▶ Your task: Only the stretch of the listing below that runs from the line with "refactor: admin creditCard block and template" through the line with "Also changed, not shown: i18n/en_US.csv, 8" is to be printed, exactly and with both ends.
Start of Records for the task
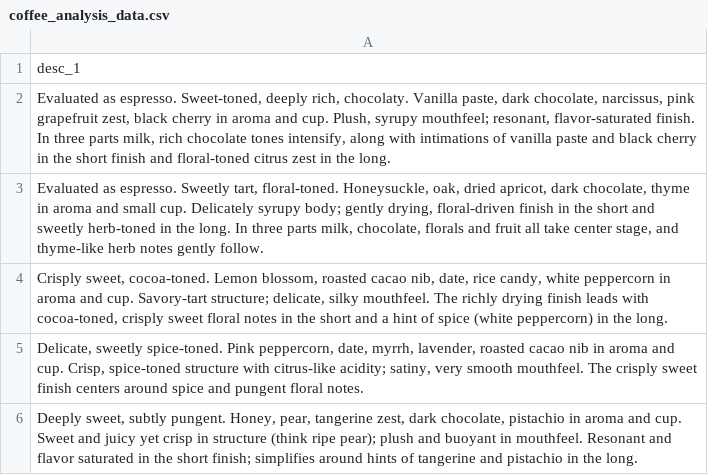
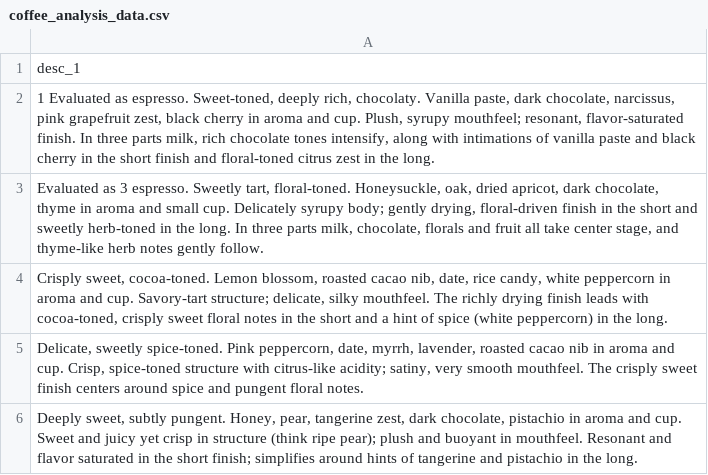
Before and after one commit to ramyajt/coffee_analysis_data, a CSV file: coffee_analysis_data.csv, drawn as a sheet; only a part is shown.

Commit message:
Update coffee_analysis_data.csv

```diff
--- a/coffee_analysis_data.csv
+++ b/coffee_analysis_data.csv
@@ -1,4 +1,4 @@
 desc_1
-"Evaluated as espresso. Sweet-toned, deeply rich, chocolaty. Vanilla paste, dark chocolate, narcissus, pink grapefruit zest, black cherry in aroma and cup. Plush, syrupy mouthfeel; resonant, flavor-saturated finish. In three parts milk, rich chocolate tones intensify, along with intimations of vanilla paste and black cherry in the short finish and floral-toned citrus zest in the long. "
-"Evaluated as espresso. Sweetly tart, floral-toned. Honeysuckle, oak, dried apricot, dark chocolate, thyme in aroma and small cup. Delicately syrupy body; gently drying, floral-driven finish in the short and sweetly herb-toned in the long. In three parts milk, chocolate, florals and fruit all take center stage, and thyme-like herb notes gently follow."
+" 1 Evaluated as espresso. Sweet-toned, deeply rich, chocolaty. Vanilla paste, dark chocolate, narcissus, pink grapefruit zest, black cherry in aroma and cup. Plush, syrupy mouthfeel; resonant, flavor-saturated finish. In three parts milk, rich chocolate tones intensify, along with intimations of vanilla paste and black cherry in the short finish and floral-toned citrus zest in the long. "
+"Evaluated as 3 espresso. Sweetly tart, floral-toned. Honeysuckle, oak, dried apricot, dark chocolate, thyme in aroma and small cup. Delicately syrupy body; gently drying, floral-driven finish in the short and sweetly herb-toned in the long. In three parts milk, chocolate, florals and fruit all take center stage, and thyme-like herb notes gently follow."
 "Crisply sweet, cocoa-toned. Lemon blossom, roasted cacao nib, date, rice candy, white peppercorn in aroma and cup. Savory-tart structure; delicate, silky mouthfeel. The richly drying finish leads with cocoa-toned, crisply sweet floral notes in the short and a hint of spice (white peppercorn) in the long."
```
End of Records for the task
Start of Records for the task
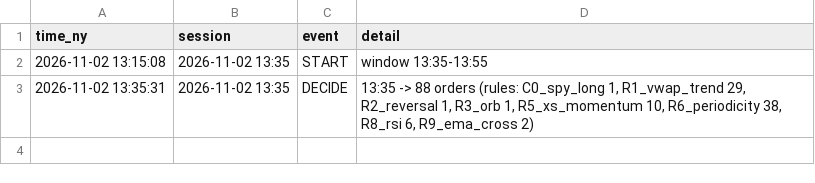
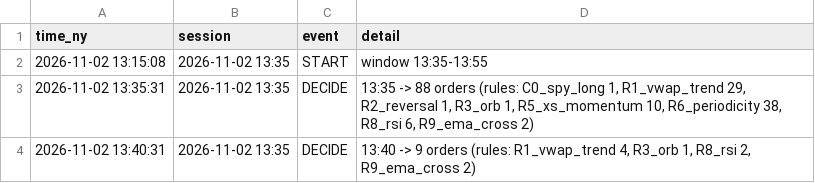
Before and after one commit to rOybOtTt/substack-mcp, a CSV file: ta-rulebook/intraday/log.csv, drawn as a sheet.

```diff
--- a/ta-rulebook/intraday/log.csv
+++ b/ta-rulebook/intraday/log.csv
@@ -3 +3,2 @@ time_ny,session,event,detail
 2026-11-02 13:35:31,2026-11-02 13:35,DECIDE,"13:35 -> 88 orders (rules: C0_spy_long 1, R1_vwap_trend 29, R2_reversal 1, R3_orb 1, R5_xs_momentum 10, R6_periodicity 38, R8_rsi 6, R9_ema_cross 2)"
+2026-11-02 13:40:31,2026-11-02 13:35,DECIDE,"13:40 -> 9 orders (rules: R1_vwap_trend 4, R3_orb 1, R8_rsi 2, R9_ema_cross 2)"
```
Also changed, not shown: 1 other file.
End of Records for the task
Start of Records for the task
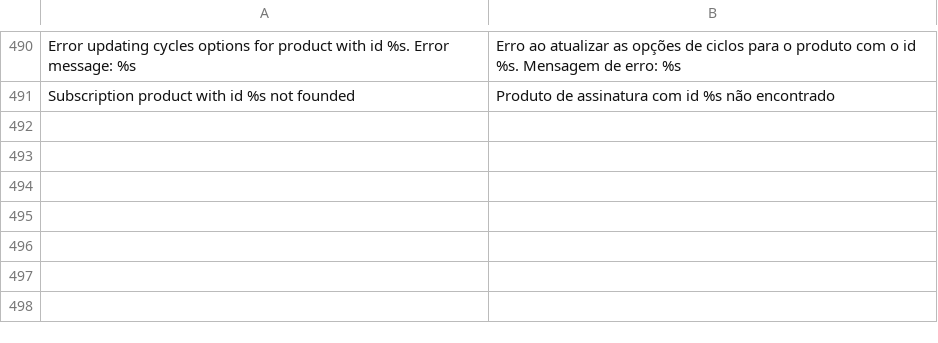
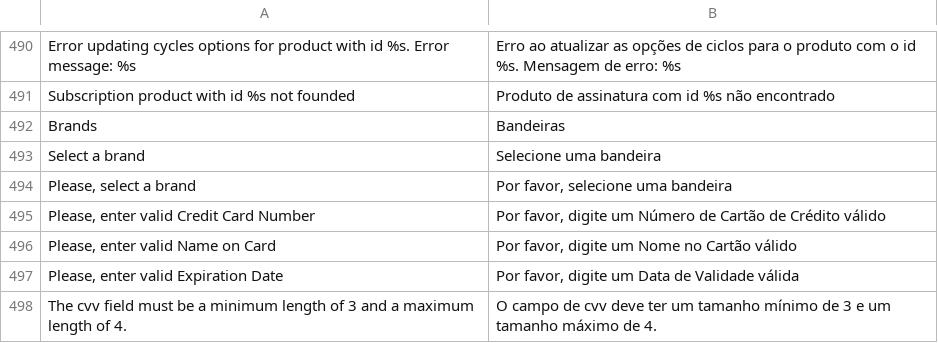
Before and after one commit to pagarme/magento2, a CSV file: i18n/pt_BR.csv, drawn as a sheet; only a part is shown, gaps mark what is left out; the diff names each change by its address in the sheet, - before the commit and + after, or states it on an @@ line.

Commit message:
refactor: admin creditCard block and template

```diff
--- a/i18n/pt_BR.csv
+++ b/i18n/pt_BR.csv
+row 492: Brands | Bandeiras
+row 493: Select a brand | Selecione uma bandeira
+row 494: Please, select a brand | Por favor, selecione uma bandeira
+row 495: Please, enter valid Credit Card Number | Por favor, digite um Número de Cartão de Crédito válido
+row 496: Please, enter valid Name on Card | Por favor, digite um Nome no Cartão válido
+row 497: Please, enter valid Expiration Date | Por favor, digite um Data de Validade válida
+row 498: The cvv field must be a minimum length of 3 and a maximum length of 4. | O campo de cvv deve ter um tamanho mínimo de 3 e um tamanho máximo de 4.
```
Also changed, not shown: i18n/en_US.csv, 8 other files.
End of Records for the task
▶ Output for this task:
refactor: admin creditCard block and template

```diff
--- a/i18n/pt_BR.csv
+++ b/i18n/pt_BR.csv
+row 492: Brands | Bandeiras
+row 493: Select a brand | Selecione uma bandeira
+row 494: Please, select a brand | Por favor, selecione uma bandeira
+row 495: Please, enter valid Credit Card Number | Por favor, digite um Número de Cartão de Crédito válido
+row 496: Please, enter valid Name on Card | Por favor, digite um Nome no Cartão válido
+row 497: Please, enter valid Expiration Date | Por favor, digite um Data de Validade válida
+row 498: The cvv field must be a minimum length of 3 and a maximum length of 4. | O campo de cvv deve ter um tamanho mínimo de 3 e um tamanho máximo de 4.
```
Also changed, not shown: i18n/en_US.csv, 8 other files.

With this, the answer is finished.